    Enterprises built their networks using legacy carrier services, such a managed MPLS service. These services are expensive, require weeks to months to activate sits, and require waiting for the service provider to make even the simplest of changes.
    SD-WAN offers an escape from that bringing agility and cost efficiencies to IT networking. The SD-WAN connects locations with several Internet connections, aggregating them together with an encrypted overlay. Policies, application-aware routing, and dynamic link assessment in the overlay allow for the optimum use of the underlying Internet connections.
    Ultimately, SD-WAN delivers the right performance and uptime characteristics by taking advantage of the inexpensive public Internet with the security and availability needed by the enterprise.

  • What are the limitations of SD-WAN?

    Lack of a global backbone: SD-WAN appliances sit atop the underlying network infrastructure. This means the need for a performant and reliable network backbone is left unaddressed by SD-WAN appliances alone.
    Lack of advanced security features: SD-WAN appliances help address many modern networking use cases, but don’t help with security requirements. As a result, enterprises often need to manage a patchwork of security and networking appliances from different vendors (Like CASBs) to meet their needs. This in turn leads to increased network cost and complexity as each appliance must be sourced, provisioned, and managed by in-house IT or an MSP.

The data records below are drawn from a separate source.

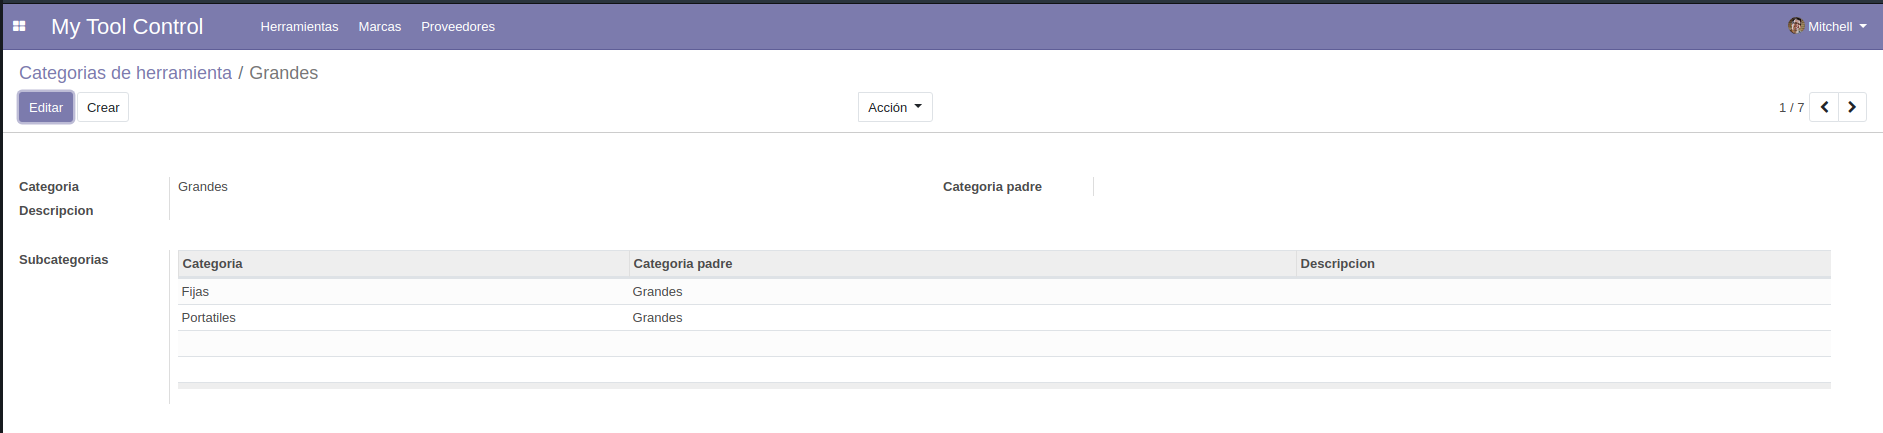
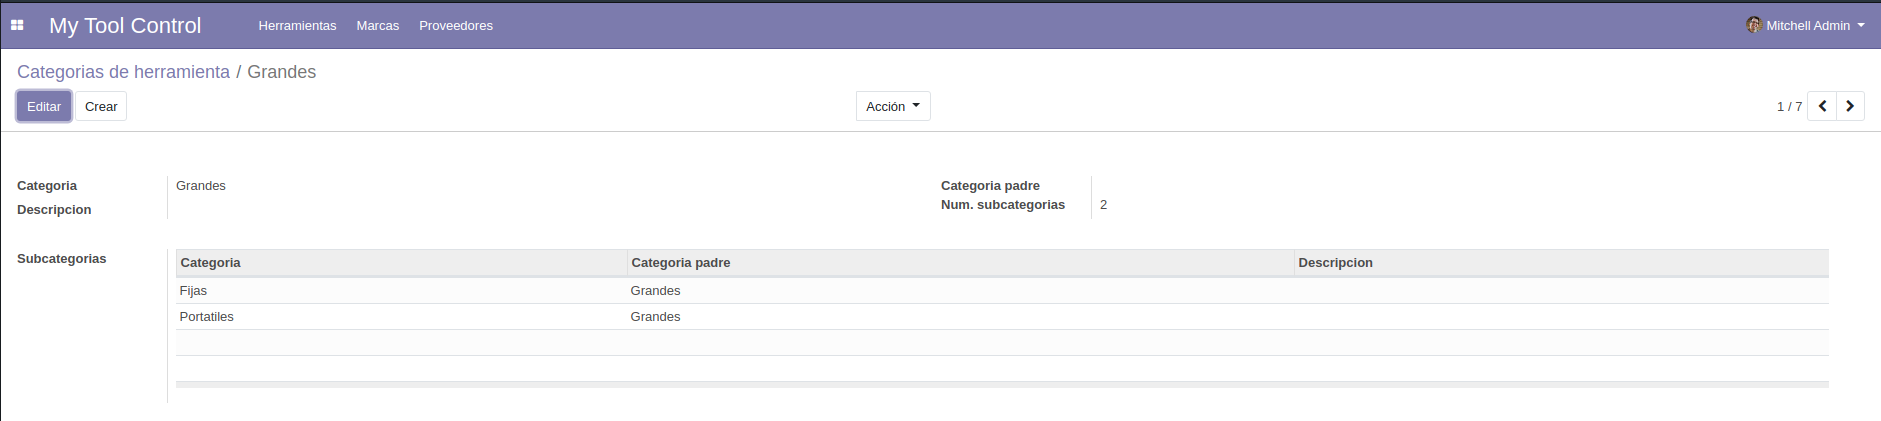
ÚLTIMA MODIFICACIÓN

diff --git a/models/tool.py b/models/tool.py
@@ -23,12 +23,14 @@ class Tool(models.Model):
     brand_id = fields.Many2one('tool.brand', string='Marca', required=True)
     current_user = fields.Many2one('res.users', 'Ultimo usuario', default=lambda self: self.env.user, readonly=True)
     category_id = fields.Many2many('tool.category', string='Categoria', required=True)
+    contar = fields.Integer('Veces usado',readonly=True)
     state = fields.Selection([
         ('available', 'Disponible'),
         ('notavailable', 'Usandose'),
         ('lost', 'Perdida'),
         ('broken', 'Rota')],
         'Estado', default="available")
+
 
     @api.model
     def is_allowed_transition(self, old_state, new_state):
@@ -57,6 +59,7 @@ class Tool(models.Model):
 
     def make_notavailable(self):
         self.change_state('notavailable')
+        self.contar = self.contar + 1
 
     def make_lost(self):
         self.change_state('lost')

diff --git a/models/tool_categ.py b/models/tool_categ.py
@@ -5,7 +5,7 @@ from odoo.exceptions import ValidationError
 
 class ToolCategory(models.Model):
     _name = 'tool.category'
-    _description = 'Tools category'
+    _description = 'Tool category'
     _parent_store = True
     _parent_name = "parent_id"
 
@@ -21,6 +21,18 @@ class ToolCategory(models.Model):
         'tool.category', 'parent_id',
         string='Subcategorias')
     parent_path = fields.Char(index=True)
+
+    contar = fields.Integer(
+        string='Num. subcategorias',
+        compute='_contar',
+        store=False,
+        compute_sudo='False',
+    )
+
+    @api.model
+    def _contar(self):
+        for record in self:
+            record.contar = len(record.child_ids)
 
     @api.constrains('parent_id')
     def _check_hierarchy(self):

diff --git a/models/tool_provider.py b/models/tool_provider.py
@@ -5,7 +5,7 @@ from odoo.exceptions import ValidationError
 
 class Brand(models.Model):
     _name = 'tool.provider'
-    _description = 'Tools brands'
+    _description = 'Tool providers'
 
     name = fields.Char('Proveedor', required=True)
     description = fields.Text('Descripcion')

diff --git a/models/tool_brand.py b/models/tool_brand.py
@@ -5,7 +5,7 @@ from odoo.exceptions import ValidationError
 
 class Brand(models.Model):
     _name = 'tool.brand'
-    _description = 'Tools brands'
+    _description = 'Tool brands'
 
     name = fields.Char('Marca', required=True)
     description = fields.Text('Descripcion')

diff --git a/README.md b/README.md
@@ -38,15 +38,14 @@ git clone https://github.com/IPardelo/tool_control.git
 ![Ferramentas](recursos/img/herramientas.png)
 
 Nesta vista podemos crear e visualizar as ferramentas que temos rexistradas.  
-
-Podemos ver a que categoría pertence cada unha, o estado no que está (**Dispoñible, Usándose, Perdida ou Rota**) e o último usuario e horario ao que fui usado.
+Podemos ver a que categoría pertence cada unha, o estado no que está (**Dispoñible, Usándose, Perdida ou Rota**) e o último usuario e horario ao que foi usado.
 
 *Vista dunha ferramenta*
 ![Ferramentas](recursos/img/vistaherramienta.gif)
 
 Unha vez dentro da ferramenta podemos ver a marca da mesma ou editar o estado cos botóns da cabeceira. O estado ten restriccións lóxicas, como por exemplo unha ferramenta en estado "**roto**" non pode volver a estar "**Disponible**".
 
-Podemos ver como ao cambiar o estado, cambia o "**Último uso**" e o "**Último usuario**".
+Podemos ver como ao cambiar o estado, cambia o "**Último uso**", "**Último usuario**" e se actualiza o número de veces que foi usado ao entrar no estado "**Usándose**".
 
 *****
 
@@ -61,6 +60,7 @@ Podemos ver o nome, a descripción e a categoría pai a que pertence cada unha (
 *Vista dunha categoría*
 ![Categorias](recursos/img/vistacategorias.png)
 
+Unha vez dentro da categoría podemos ver o mesmo que na vista anterior máis a posibilidade de ver as subcategorías e un contador das mesmas.
 *****
 
 ## **Marcas**
@@ -89,6 +89,7 @@ Para ver a descripcion debemos facer click no nome do proveedor e abrirasenos un
 *Vista dun proveedor*
 ![Proveedores](recursos/img/vistaproveedores.png)
 
+Unha vez dentro do proveedor podemos ver tamén todas as marcas de ferramentas que nos suministra e un contador das mesmas.
 
 *****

    No support for the mobile workforce: By design, SD-WAN appliances are built for site-to-site connectivity. Securely connecting mobile users is left unaddressed by SD-WAN appliances.